  5. (May not be necessary) After the above update is successful, type the following command:
    sudo stateful_update 
    In my case, this command actually failed.
  6. Try updating the system again as the previous command failed:
    update_engine_client --update
    sudo stateful_update 
    No need to supply the –omaha-url any more in future updates. It showed that the update succeeded and system needs reboot.
  7. Reboot the system and now the mouse is as responsive as on the other Chromebook
  8. Reinstall the Flash plugin: the update was 32-bit, so I used the first instruction below with the link http://goo.gl/FrT7Q6

Monday, December 22, 2014

Install Samba 4.1 AD DC on CentOS 7 with yum

CentOS 7's bundled Samba 4 does not provide Active Directory (AD) Domain Controller (DC) functionality due to the incompatibility between the Kerberos 5 libraries used by a Samba 4 AD DC (Heimdal) and those by RHEL/CentOS (MIT). However, Samba 4 binaries (rpms) compiled with Heimdal Kerberos library for CentOS 7 can be obtained from the Sernet Samba repository without the need of compiling Samba from its source code.

To download the rpm files with yum, a user account is necessary at the Sernet Samba repository. Signing up for a user account at Sernet is totally free and can be done in a minute. Upon successful registration, one can log into the portal and obtain a yum repo file with his username and password embedded in the repo URL. The repo file can be copied to /etc/yum.repos.d and one can then use yum to install the necessary rpms for a Samba 4 AD DC on CentOS 7.

If the bundled Samba 4 was installed in the system, remove it with yum first.
 yum remove samba*
The following Samba 4.1 rpms can then be installed from Sernet on CentOS 7 to enable a AD DC

If there is existing Samba 3 NT4-style domain, it can be upgraded to AD type domain with samba-tool, which is installed as part of the packages above. The following Samba Classic Upgrade wiki guide provides excellent instructions on the upgrade. For simplicity,  one can use Samba 4's built-in DNS server for the AD DC. After the upgrade is complete, start the AD DC by
service sernet-samba-ad start
and test it following this guide.

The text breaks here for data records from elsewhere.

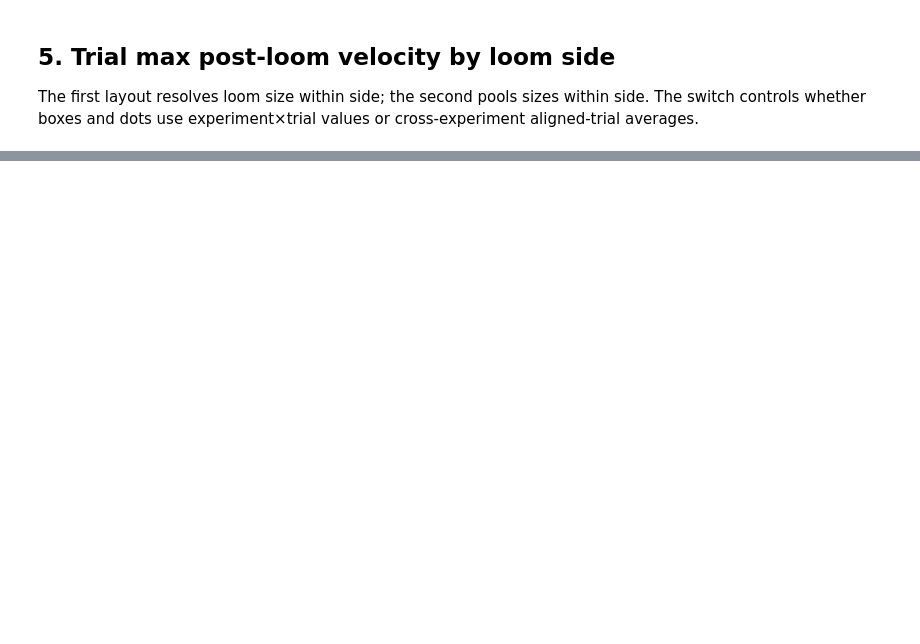
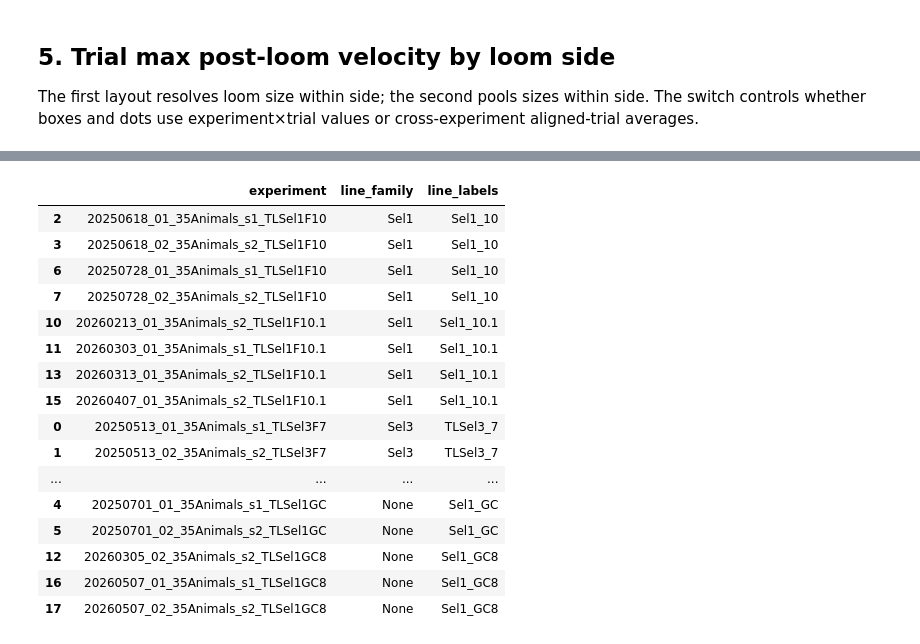
Before and after one commit to cryez/jlsocialbehavior, a Jupyter notebook: Analyses/LoomAnalysisCR.ipynb, the cells around one changed output, grey strips where cells are left out. Cells and saved outputs as stored; diff of their text form; code cells hidden in the pictures; blank space fills up the shorter version.

```diff
--- a/Analyses/LoomAnalysisCR.ipynb
+++ b/Analyses/LoomAnalysisCR.ipynb
@@ -535,0 +1001,100 @@ display(side_points.sort_values(['side', 'loom_max_size', 'condition_trial']).he
+# %%
+# Import regular expressions, which match flexible patterns in line names.
+import re
+
+# Restrict the comparison to these line families and genotypes, in this order.
+LINE_FAMILY_ORDER = ['Sel1', 'Sel3']
+LINE_FAMILY_GENOTYPES = ['hi', 'lo']
+
+# Convert the possibly multiple line labels for one experiment into one family.
+def classify_loom_line_family(line_labels):
+    """Classify one experiment without assigning Sel1_GC to the Sel1 family."""
+    # Always work with a list: wrap a single label, but keep existing collections.
+    # Normalize capitalization/whitespace so matching is robust.
+    labels = line_labels if isinstance(line_labels, (list, tuple, set, np.ndarray, pd.Series)) else [line_labels]
+    normalized_labels = [str(label).strip().lower() for label in labels]
+    # Cached rows are experiment-level, so any experiment containing a GC line
+    # must be excluded as a whole rather than partially assigned to Sel1 or Sel3.
+    # Exclude any experiment containing a Sel1_GC label as a whole.
+    if any(re.match(r'^(?:tl)?sel1_gc', label) for label in normalized_labels):
+        return None
+    # Match optional `tl` followed by Sel1 or Sel3. A set removes repeat labels.
+    families = set()
+    for normalized in normalized_labels:
+        if not normalized or normalized in {'nan', 'none'}:
+            continue
+        if re.match(r'^(?:tl)?sel1', normalized):
+            families.add('Sel1')
+        elif re.match(r'^(?:tl)?sel3', normalized):
+            families.add('Sel3')
+    # Mixed-family experiments are ambiguous and therefore raise an explicit error.
+    # `next(..., None)` returns the only family, or None if no family matched.
+    if len(families) > 1:
+        raise ValueError(f'Experiment mixes Sel1 and Sel3 line labels: {line_labels!r}')
+    return next(iter(families), None)
+
+# Classify every selected experiment and assemble a tidy lookup table.
+line_family_records = []
+for experiment_row in experiments[['experiment', 'lines']].itertuples(index=False):
+    line_family_records.append({
+        'experiment': str(experiment_row.experiment),
+        'line_family': classify_loom_line_family(experiment_row.lines),
+        'line_labels': ', '.join(map(str, experiment_row.lines)),
+    })
+line_family_catalog = pd.DataFrame(line_family_records)
+# As a defensive check, verify each experiment maps to no more than one family.
+conflicting_assignments = (
+    line_family_catalog.dropna(subset=['line_family'])
+    .groupby('experiment')['line_family'].nunique()
+)
+if conflicting_assignments.gt(1).any():
+    raise ValueError('At least one experiment has conflicting Sel1/Sel3 family assignments.')
+# Create a Series indexed by experiment name for fast mapping onto analysis rows.
+line_family_map = (
+    line_family_catalog.drop_duplicates('experiment').set_index('experiment')['line_family']
+)
+
+# Copy each needed analysis table, add its family label, and retain only the
+# requested family/genotype combinations.
+line_family_tables = {}
+for table_name in ['center_traces', 'response_metrics', 'trial_max_velocity']:
+    family_table = loom_tables[table_name].copy()
+    family_table['line_family'] = family_table['experiment'].astype(str).map(line_family_map)
+    family_table = family_table.loc[
+        family_table['line_family'].isin(LINE_FAMILY_ORDER)
+        & family_table['genotype'].isin(LINE_FAMILY_GENOTYPES)
+    ].copy()
+    line_family_tables[table_name] = family_table
+
+# Count both independent experiments and total rows for every family/genotype.
+line_family_counts = (
+    line_family_tables['trial_max_velocity']
+    .groupby(['line_family', 'genotype'], as_index=False)
+    .agg(n_experiments=('experiment', 'nunique'), n_rows=('experiment', 'size'))
+)
+# Build all expected combinations with a MultiIndex and subtract observed ones.
+missing_family_genotypes = pd.MultiIndex.from_product(
+    [LINE_FAMILY_ORDER, LINE_FAMILY_GENOTYPES], names=['line_family', 'genotype']
+).difference(pd.MultiIndex.from_frame(line_family_counts[['line_family', 'genotype']]))
+if len(missing_family_genotypes):
+    print('WARNING: No maximum-velocity data for:', list(missing_family_genotypes))
+display(line_family_catalog.sort_values(['line_family', 'experiment'], na_position='last'))
+display(line_family_counts)
+# %% [output]
+|  | experiment | line_family | line_labels |
+| 2 | 20250618_01_35Animals_s1_TLSel1F10 | Sel1 | Sel1_10 |
+| 3 | 20250618_02_35Animals_s2_TLSel1F10 | Sel1 | Sel1_10 |
+| 6 | 20250728_01_35Animals_s1_TLSel1F10 | Sel1 | Sel1_10 |
+| 7 | 20250728_02_35Animals_s2_TLSel1F10 | Sel1 | Sel1_10 |
+| 10 | 20260213_01_35Animals_s2_TLSel1F10.1 | Sel1 | Sel1_10.1 |
+| 11 | 20260303_01_35Animals_s1_TLSel1F10.1 | Sel1 | Sel1_10.1 |
+| 13 | 20260313_01_35Animals_s2_TLSel1F10.1 | Sel1 | Sel1_10.1 |
+| 15 | 20260407_01_35Animals_s2_TLSel1F10.1 | Sel1 | Sel1_10.1 |
+| 0 | 20250513_01_35Animals_s1_TLSel3F7 | Sel3 | TLSel3_7 |
+| 1 | 20250513_02_35Animals_s2_TLSel3F7 | Sel3 | TLSel3_7 |
+| ... | ... | ... | ... |
+| 4 | 20250701_01_35Animals_s1_TLSel1GC | None | Sel1_GC |
+| 5 | 20250701_02_35Animals_s2_TLSel1GC | None | Sel1_GC |
+| 12 | 20260305_02_35Animals_s2_TLSel1GC8 | None | Sel1_GC8 |
+| 16 | 20260507_01_35Animals_s1_TLSel1GC8 | None | Sel1_GC8 |
+| 17 | 20260507_02_35Animals_s2_TLSel1GC8 | None | Sel1_GC8 |
```
Also changed, not shown: parts of 21 cells of this notebook, 4 other files.
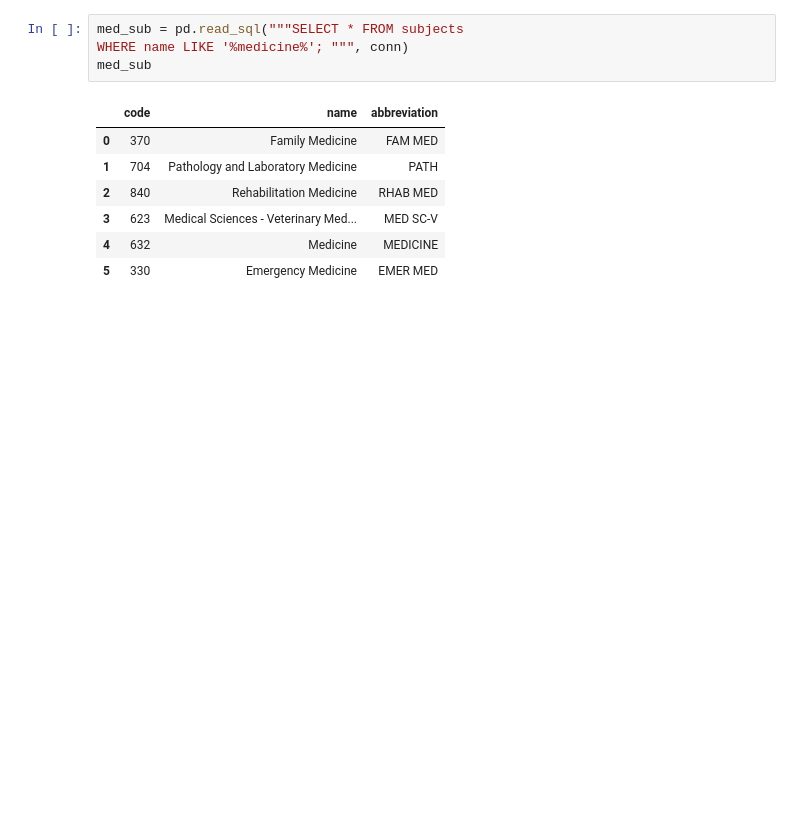
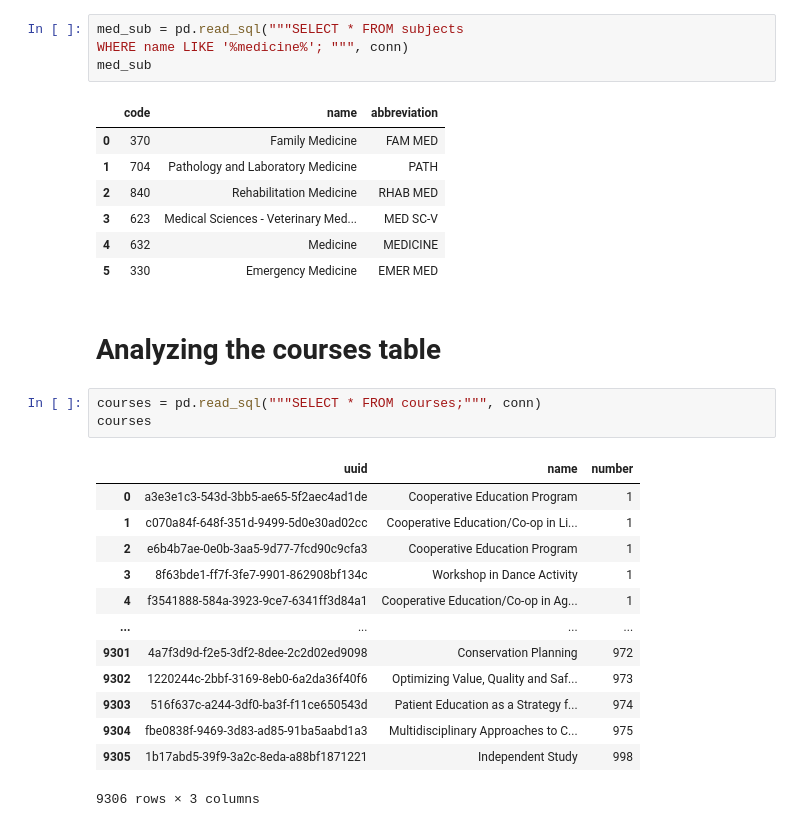
Before and after one commit to crypticrk/UW-Madsion-Dataset-Analysis, a Jupyter notebook: UW Madison Dataset Analyis.ipynb, the cells around one changed output. Saved outputs shown, nothing was run; the diff lists cells and outputs as text; blank space fills up the shorter version.

```diff
--- a/UW Madison Dataset Analyis.ipynb
+++ b/UW Madison Dataset Analyis.ipynb
@@ -156,3 +158,22 @@ med_sub
 | 3 | 623 | Medical Sciences - Veterinary Med... | MED SC-V |
 | 4 | 632 | Medicine | MEDICINE |
 | 5 | 330 | Emergency Medicine | EMER MED |
+# %% [markdown]
+# Analyzing the courses table
+# %%
+courses = pd.read_sql("""SELECT * FROM courses;""", conn)
+courses
+# %% [output]
+|  | uuid | name | number |
+| 0 | a3e3e1c3-543d-3bb5-ae65-5f2aec4ad1de | Cooperative Education Program | 1 |
+| 1 | c070a84f-648f-351d-9499-5d0e30ad02cc | Cooperative Education/Co-op in Li... | 1 |
+| 2 | e6b4b7ae-0e0b-3aa5-9d77-7fcd90c9cfa3 | Cooperative Education Program | 1 |
+| 3 | 8f63bde1-ff7f-3fe7-9901-862908bf134c | Workshop in Dance Activity | 1 |
+| 4 | f3541888-584a-3923-9ce7-6341ff3d84a1 | Cooperative Education/Co-op in Ag... | 1 |
+| ... | ... | ... | ... |
+| 9301 | 4a7f3d9d-f2e5-3df2-8dee-2c2d02ed9098 | Conservation Planning | 972 |
+| 9302 | 1220244c-2bbf-3169-8eb0-6a2da36f40f6 | Optimizing Value, Quality and Saf... | 973 |
+| 9303 | 516f637c-a244-3df0-ba3f-f11ce650543d | Patient Education as a Strategy f... | 974 |
+| 9304 | fbe0838f-9469-3d83-ad85-91ba5aabd1a3 | Multidisciplinary Approaches to C... | 975 |
+| 9305 | 1b17abd5-39f9-3a2c-8eda-a88bf1871221 | Independent Study | 998 |
+9306 rows × 3 columns
```
Also changed, not shown: parts of 5 cells of this notebook.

Thursday, December 18, 2014

Value phones and inexpensive mobile family plan with 4G LTE data

A few smart phones that support 4G LTE data on Sprint's network were on sale with reasonable prices such as LG Optimus F3, LG TributeLG VoltHTC Desire 510 or Nokia Lumia 635. Their screen resolutions may not be full HD, but they have decent performance at their price range and in my opinion, they are great phones for Ting, Sprint's MVNO that has inexpensive mobile family plan.

On Ting, minutes, messages and data are pooled and shared between devices under the same account. You can have as many devices as you want on one account and each device costs $6 per month. There’s no premium charged for a mobile family plan and there isn't any weird line items on the monthly bills besides the taxes & regulatory fees. For example, to have 4 devices share 1000 minutes, 2000 global messages and 1 GB of 4G LTE data would have a total cost of $69/month plus taxes & regulatory fees at Ting, which is below $20/month per device. The 4G LTE data can be bumped to 2 GB for $10 more. At $79/month, it is still less than what I used to pay for only one device with 2 GB data at Verizon.

Most Sprint phones including these LG ones can be activated on Ting with the built-in hands-free activation after a Carrier Reset ##72786# (##SCRTN#). No flashing is necessary at all and you may also enjoy the 4G LTE data speed instantly with this phone that is not available from Page Plus or with a flashed device. If that doesn't sound good enough, Ting has started testing service on a GSM network since February 2015, which will allow both CDMA and GSM devices coexist under a single account and share a single pool of minutes, messages and megabytes.

What makes it even better is that Ting is giving out $25 credit for trying their service. The credit may be adequate for a month's free trial with Ting on one device. Click on this link to receive the promotion for $25 credit, which will show up upon successful activation.